After its ex-security chief accused the company of mismanagement, it has now told its users of a bug that didn't close all of a user's active log-in sessions on their phones. This issue could have implications for people who reset their password because they thought their account could be at risk, for example, if their device is lost or stolen.

Whoever had possession of the device would have had full access to the user's account.

The bug that allowed some accounts to remain on multiple devices after a user reset their password was discovered by the company.

When a password is reset, the session token that keeps a user in the app is revoked, but that didn't happen on mobile devices. It noted that web sessions were closed appropriately.

The bug was discovered after a change was made to the systems that powered the password resets. In order to address the issue, the affected users have been directly informed, and have been logging out of their open sessions on all their devices. The company didn't say how many people were affected

It is unfortunate that this happened, but we take our responsibility to protect your privacy very seriously.

The issue is the latest in a long line of security incidents at the company, though it is not as serious as some in the past. In that case, threat actors were able to gain access to users accounts and sell their information on a forum.

Twitter fixes security bug that exposed at least 5.4 million accounts

In May of this year, there was a $150 million settlement with the Federal Trade Commission for the use of personal information provided by users to secure their accounts for ad targeting purposes. There was a bug that gave location data to partners and another that gave user data to partners. There was an issue where a security researcher used a flaw in the app to match 17 million phone numbers with users on the micro-blogging site.

Peiter Zatko, the company's former head of security, filed a whistle blower complaint in August, which led to increased scrutiny of the company's overall cyber security issues.

Ex-security chief accuses Twitter of cybersecurity mismanagement in an explosive whistleblower complaint

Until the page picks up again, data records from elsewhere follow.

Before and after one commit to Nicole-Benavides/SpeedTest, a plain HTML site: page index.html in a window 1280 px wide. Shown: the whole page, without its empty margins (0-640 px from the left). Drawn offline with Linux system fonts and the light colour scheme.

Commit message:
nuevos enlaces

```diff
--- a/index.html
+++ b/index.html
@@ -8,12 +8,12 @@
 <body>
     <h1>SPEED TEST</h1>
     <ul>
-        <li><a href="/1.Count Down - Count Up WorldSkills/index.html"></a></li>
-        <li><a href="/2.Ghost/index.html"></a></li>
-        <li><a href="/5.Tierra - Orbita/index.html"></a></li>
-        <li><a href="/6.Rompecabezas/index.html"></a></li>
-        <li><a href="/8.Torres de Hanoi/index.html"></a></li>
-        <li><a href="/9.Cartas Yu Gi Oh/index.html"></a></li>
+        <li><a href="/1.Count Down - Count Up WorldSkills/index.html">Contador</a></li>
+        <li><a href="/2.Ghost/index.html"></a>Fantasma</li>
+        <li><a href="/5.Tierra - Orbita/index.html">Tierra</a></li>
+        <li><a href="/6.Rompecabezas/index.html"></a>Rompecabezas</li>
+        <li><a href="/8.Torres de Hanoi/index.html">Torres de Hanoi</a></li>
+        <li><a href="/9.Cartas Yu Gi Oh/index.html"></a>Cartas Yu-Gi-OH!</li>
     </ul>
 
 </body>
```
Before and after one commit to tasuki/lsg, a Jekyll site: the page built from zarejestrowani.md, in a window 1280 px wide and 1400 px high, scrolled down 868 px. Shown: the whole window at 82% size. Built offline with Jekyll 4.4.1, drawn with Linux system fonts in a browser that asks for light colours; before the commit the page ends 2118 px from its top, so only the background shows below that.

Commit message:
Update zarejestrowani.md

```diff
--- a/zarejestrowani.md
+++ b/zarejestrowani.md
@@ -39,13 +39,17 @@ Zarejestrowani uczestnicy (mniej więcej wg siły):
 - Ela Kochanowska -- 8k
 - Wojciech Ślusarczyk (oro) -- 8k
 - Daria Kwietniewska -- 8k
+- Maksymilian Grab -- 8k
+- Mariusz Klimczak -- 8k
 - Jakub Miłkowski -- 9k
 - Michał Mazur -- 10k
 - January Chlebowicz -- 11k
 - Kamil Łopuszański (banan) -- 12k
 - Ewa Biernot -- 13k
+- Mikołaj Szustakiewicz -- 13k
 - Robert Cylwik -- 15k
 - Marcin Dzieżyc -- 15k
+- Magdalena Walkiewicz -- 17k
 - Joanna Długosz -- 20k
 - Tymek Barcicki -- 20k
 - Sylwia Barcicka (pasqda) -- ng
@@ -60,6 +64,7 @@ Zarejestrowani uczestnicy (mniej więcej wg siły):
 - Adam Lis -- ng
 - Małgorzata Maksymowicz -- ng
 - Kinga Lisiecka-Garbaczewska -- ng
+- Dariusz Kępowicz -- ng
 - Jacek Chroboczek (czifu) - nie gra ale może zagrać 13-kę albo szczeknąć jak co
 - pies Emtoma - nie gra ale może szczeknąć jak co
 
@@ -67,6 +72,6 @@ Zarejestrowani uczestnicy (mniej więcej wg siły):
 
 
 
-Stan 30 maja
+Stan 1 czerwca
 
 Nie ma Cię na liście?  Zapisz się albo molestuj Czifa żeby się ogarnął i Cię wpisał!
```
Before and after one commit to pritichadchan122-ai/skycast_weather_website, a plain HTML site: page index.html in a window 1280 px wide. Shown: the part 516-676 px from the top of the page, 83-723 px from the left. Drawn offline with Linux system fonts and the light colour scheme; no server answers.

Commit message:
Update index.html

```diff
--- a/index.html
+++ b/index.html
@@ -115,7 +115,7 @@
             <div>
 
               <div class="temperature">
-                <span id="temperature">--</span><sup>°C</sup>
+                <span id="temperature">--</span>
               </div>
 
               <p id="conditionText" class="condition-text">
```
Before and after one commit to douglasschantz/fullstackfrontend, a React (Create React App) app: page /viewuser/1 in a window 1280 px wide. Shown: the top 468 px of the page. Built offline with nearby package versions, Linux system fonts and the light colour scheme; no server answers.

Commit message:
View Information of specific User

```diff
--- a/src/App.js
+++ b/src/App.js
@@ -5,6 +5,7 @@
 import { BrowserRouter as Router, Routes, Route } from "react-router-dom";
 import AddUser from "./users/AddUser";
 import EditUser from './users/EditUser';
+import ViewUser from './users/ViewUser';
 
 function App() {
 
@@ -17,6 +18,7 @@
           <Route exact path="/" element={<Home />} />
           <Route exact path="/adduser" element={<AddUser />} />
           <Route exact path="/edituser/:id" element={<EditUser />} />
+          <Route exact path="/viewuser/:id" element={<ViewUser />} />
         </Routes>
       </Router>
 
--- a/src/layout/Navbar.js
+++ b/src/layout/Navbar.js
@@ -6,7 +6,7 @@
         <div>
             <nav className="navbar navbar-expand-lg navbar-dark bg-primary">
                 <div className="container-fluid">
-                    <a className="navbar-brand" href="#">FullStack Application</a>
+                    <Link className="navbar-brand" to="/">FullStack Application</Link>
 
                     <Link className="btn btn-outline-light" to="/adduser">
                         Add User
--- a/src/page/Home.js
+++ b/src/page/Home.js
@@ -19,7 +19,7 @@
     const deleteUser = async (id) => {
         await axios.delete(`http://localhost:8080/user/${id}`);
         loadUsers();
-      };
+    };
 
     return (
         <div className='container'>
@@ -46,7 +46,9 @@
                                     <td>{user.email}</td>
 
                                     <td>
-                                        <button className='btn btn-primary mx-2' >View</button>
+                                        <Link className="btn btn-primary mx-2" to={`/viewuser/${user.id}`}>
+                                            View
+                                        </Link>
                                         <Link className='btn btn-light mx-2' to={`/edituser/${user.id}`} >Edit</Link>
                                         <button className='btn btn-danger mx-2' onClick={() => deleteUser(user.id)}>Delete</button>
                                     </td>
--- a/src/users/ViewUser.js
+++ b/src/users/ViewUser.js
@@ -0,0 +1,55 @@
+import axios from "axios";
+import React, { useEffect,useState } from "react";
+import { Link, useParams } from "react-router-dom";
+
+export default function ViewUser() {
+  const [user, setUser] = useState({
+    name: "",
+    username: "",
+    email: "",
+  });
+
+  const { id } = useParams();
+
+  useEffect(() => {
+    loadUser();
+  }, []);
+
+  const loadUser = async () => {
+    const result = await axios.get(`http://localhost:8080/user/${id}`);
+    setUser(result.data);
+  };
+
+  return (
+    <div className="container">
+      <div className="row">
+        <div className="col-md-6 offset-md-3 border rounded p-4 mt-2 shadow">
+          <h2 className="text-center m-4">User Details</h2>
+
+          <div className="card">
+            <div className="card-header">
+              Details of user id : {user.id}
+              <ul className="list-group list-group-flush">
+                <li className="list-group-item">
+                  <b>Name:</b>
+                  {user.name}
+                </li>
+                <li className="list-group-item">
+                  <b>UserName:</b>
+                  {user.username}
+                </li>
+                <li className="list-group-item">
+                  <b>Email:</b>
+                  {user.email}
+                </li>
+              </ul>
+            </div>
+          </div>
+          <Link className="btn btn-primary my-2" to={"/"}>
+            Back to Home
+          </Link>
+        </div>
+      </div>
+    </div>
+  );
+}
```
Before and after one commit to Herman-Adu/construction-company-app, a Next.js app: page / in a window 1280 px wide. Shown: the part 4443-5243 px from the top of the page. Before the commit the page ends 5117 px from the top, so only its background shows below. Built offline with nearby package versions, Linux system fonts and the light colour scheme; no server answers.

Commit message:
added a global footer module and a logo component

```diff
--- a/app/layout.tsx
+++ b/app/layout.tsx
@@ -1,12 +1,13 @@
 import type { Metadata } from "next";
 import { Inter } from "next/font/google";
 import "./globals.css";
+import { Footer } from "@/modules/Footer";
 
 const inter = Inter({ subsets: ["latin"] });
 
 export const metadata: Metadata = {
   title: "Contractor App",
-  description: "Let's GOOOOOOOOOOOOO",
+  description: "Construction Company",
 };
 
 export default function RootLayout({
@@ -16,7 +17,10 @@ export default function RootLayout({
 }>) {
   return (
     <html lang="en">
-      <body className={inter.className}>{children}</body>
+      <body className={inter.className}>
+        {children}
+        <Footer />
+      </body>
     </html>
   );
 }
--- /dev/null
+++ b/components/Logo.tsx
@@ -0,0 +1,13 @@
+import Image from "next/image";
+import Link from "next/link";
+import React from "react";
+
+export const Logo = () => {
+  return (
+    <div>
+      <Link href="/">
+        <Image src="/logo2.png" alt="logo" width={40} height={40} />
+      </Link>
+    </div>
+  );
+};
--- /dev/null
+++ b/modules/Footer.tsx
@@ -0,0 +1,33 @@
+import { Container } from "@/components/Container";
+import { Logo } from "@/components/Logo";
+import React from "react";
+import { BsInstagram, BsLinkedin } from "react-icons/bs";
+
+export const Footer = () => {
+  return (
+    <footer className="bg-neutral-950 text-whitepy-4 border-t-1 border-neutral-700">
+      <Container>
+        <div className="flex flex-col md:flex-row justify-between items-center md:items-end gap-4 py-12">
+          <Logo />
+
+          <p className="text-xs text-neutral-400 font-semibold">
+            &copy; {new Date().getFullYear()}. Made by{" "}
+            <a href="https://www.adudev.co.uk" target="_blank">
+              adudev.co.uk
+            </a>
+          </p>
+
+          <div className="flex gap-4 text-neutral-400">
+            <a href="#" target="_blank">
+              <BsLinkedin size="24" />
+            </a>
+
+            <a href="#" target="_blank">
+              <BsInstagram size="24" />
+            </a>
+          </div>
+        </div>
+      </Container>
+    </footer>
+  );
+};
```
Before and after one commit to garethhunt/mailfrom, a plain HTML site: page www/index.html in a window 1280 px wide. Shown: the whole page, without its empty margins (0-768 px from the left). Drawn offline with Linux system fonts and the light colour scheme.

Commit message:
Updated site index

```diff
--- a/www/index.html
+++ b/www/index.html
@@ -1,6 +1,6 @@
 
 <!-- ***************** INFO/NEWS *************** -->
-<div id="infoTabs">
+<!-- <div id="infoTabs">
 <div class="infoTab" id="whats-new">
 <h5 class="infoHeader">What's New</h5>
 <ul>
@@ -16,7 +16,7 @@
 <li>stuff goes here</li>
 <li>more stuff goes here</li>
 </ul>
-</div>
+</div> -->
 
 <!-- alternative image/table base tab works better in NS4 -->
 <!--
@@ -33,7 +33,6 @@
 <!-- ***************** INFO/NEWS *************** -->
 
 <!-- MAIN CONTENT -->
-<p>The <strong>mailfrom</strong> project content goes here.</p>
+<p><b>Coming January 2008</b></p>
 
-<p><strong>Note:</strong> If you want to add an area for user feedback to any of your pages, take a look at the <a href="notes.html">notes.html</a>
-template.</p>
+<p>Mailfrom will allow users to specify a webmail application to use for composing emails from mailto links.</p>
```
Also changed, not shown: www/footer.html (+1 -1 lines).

According to Zatko, the company has been negligent in securing its platform, citing issues including a lack of employee device security, lack of protections around the source code, over broad employee access to sensitive data and the lack of data encryption for some.

Even lesser bugs like the one disclosed this week may not be considered a one-off mistake by a company, but rather another example of broader security issues that deserve more attention.

What we learned when Twitter whistleblower Mudge testified to Congress